What do a woman sawing off the legs of a chair she is sitting in and a pig standing on a bed have in common?
Both are pieces of art from two Kansas University graduate art students, Minerva Ortiz and Jody Wood, who visited Emporia State’s Art Forum yesterday to speak to a crowd that nearly filled Science Hall 72.
“It’s really great to see people coming out of a program that we could very easily be going into,” said Winston Walker, senior art major. “I think it was interesting that they were both dealing with things that were very close to them. … They were both dealing with stuff that was not foreign to them so it was very real and had a lot to do with things that happen to them every day or they would think about every day.”
Ortiz is a painter who works with oil paints and Wood is a performance artist. Ortiz received her bachelor’s degree from the University of California Santa Cruz.
“I had a lot of questions and (art) allowed me to make these questions tangible,” Ortiz said. “I could make something that I can show for these abstract thoughts that I had or was considering. It didn’t have to be so absolute. … It’s strange, because it’s not like, ‘oh, I have this answer in my head,’ it’s like a feeling.”
Wood attended Seattle Pacific University, where she graduated with a degree in English. She says that her style of performance art is to take the art out of the gallery and into the public’s eye.

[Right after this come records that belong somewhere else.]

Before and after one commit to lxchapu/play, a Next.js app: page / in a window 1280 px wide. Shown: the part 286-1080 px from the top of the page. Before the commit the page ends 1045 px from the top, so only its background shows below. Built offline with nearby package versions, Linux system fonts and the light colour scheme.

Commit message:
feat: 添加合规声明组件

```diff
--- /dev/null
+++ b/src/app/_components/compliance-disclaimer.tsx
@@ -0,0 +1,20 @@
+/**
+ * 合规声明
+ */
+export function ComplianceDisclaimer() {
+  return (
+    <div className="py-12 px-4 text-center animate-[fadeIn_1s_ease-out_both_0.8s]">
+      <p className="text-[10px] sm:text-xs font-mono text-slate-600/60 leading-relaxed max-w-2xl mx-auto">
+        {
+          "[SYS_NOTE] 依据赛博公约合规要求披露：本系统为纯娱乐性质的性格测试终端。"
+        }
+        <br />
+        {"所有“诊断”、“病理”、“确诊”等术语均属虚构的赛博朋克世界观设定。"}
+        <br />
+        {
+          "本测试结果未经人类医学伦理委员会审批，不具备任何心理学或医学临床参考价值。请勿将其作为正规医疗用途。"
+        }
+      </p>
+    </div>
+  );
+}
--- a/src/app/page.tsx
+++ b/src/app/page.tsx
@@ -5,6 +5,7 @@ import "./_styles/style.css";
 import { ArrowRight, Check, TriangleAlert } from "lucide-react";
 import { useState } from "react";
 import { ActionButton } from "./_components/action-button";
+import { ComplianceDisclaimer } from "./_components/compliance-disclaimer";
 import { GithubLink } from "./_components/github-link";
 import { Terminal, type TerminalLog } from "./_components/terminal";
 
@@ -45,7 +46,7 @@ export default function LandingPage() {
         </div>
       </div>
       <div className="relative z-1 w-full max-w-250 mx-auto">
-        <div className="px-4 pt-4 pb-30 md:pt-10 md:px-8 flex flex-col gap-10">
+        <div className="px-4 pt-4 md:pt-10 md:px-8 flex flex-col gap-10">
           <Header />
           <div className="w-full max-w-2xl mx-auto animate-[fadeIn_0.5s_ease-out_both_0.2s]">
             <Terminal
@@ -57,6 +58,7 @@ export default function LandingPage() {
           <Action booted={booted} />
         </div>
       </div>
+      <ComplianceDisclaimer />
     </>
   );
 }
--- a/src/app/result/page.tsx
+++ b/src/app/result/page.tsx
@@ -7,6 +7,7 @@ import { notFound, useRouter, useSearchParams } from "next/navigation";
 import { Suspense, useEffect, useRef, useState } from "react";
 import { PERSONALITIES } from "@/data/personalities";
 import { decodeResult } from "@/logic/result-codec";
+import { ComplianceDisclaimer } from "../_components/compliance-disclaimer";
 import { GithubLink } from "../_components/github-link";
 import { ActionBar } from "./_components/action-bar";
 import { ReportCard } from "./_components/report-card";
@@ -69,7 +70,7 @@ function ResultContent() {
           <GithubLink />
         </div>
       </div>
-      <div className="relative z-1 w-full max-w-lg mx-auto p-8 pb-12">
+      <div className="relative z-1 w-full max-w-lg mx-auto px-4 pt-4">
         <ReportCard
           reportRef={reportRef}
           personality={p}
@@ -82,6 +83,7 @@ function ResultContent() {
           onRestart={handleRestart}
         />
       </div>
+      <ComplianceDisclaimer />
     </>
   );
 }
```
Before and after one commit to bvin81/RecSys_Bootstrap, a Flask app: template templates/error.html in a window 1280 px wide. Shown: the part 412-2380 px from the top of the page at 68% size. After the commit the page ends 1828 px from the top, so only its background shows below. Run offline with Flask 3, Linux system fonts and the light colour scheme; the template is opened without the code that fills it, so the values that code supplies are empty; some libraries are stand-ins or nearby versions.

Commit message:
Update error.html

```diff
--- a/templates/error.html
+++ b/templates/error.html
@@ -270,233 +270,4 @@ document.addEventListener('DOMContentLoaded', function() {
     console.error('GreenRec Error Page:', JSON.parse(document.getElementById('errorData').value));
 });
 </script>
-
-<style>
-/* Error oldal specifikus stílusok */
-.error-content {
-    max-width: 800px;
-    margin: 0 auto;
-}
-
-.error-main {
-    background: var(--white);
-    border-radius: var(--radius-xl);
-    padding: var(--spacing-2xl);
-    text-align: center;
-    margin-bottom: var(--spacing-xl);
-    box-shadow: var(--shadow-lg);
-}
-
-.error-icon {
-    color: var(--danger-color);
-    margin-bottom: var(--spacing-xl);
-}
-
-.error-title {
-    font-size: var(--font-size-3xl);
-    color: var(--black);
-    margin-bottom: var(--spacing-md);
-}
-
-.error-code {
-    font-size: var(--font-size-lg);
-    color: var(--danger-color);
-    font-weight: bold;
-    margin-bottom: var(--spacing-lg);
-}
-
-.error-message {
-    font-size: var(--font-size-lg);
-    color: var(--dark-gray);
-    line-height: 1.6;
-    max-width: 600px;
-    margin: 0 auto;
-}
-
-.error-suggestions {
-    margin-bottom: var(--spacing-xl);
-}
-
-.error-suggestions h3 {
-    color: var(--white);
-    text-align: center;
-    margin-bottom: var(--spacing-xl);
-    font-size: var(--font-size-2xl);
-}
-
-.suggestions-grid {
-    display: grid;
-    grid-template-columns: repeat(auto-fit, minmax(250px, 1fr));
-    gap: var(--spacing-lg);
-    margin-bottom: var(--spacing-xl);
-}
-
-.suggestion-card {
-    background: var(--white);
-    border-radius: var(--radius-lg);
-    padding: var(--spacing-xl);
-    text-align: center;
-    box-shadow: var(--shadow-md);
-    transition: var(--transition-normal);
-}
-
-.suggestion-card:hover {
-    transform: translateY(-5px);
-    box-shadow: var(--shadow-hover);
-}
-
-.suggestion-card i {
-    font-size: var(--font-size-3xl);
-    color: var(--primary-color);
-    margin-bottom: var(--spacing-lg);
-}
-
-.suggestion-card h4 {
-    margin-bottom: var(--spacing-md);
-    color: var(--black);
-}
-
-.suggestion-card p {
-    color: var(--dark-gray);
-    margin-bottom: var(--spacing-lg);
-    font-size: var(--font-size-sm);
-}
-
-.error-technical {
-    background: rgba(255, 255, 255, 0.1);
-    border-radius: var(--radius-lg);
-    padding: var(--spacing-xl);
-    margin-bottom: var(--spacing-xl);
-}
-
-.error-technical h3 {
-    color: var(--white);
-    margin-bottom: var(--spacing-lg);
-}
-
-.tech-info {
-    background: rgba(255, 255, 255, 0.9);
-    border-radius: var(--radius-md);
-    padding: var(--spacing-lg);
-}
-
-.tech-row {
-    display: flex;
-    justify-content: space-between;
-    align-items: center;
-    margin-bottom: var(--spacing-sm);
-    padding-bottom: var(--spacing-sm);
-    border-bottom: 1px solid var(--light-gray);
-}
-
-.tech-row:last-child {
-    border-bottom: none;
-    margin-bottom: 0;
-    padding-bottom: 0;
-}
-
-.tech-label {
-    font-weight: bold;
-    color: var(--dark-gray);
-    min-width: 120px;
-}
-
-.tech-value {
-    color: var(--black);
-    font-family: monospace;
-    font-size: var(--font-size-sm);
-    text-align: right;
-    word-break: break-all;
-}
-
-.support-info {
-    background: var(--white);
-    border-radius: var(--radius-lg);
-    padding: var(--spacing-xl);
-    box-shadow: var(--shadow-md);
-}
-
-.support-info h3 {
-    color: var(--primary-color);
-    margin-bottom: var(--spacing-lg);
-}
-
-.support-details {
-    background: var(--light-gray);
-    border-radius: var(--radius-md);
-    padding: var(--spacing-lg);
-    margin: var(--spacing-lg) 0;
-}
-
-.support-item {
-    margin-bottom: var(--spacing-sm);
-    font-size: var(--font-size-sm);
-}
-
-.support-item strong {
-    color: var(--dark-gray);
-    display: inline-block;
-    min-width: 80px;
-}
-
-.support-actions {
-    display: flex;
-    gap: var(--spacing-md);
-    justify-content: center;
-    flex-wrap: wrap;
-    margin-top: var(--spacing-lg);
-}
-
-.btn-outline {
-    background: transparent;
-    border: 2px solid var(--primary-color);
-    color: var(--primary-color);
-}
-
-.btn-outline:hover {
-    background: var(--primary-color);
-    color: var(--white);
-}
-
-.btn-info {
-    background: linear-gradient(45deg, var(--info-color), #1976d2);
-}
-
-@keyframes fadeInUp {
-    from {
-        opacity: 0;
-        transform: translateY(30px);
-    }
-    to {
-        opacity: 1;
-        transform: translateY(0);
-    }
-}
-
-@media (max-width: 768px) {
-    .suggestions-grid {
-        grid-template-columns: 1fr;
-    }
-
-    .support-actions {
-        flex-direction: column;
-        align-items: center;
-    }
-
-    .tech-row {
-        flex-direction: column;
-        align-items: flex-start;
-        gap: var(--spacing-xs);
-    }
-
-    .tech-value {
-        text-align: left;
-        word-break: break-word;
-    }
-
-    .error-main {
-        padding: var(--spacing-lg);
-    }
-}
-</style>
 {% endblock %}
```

“The performance art I’m really interested in right now always requires some kind of interaction with the public and that really sustains me because it puts my art into a real world context,” Wood said. “The idea is to develop by just interacting with other people, bouncing ideas off of them and seeing how they are reacting to the situation. It’s very sustaining to constantly be in contact with other people. It’s challenging, but it’s sustaining.”
Ortiz said she first started with family portraits, trying to honor both the flaws and the virtues of her subjects. An example is a painting of her grandmother who she described as kind, but also controlling. In the painting, her grandmother looks out at the viewer while a German Shepherd dog is standing next to her. She holds the dog’s head dominantly and tightly to her body while clutching its red collar.
“In a sense of it, (paint) lets you create anything,” Ortiz said. “It’s like the universal matter. It’s so pliable and you can create anything. I could paint an instrument, people. It’s like substance, raw creation.”
An example of Wood’s work was a booth in a gallery where visitors put on headphones and listened to interviews with various women about what makes them feel comfortable while, at the same time, watching a video of Wood physically fighting other women in a public setting.
“Usually, it stems from something that’s difficult for me reconcile,” Wood said. “Making art about it allows me to search for answers and experiment. Usually, in my work, I can break social rules I wouldn’t normally be able to break living daily life.”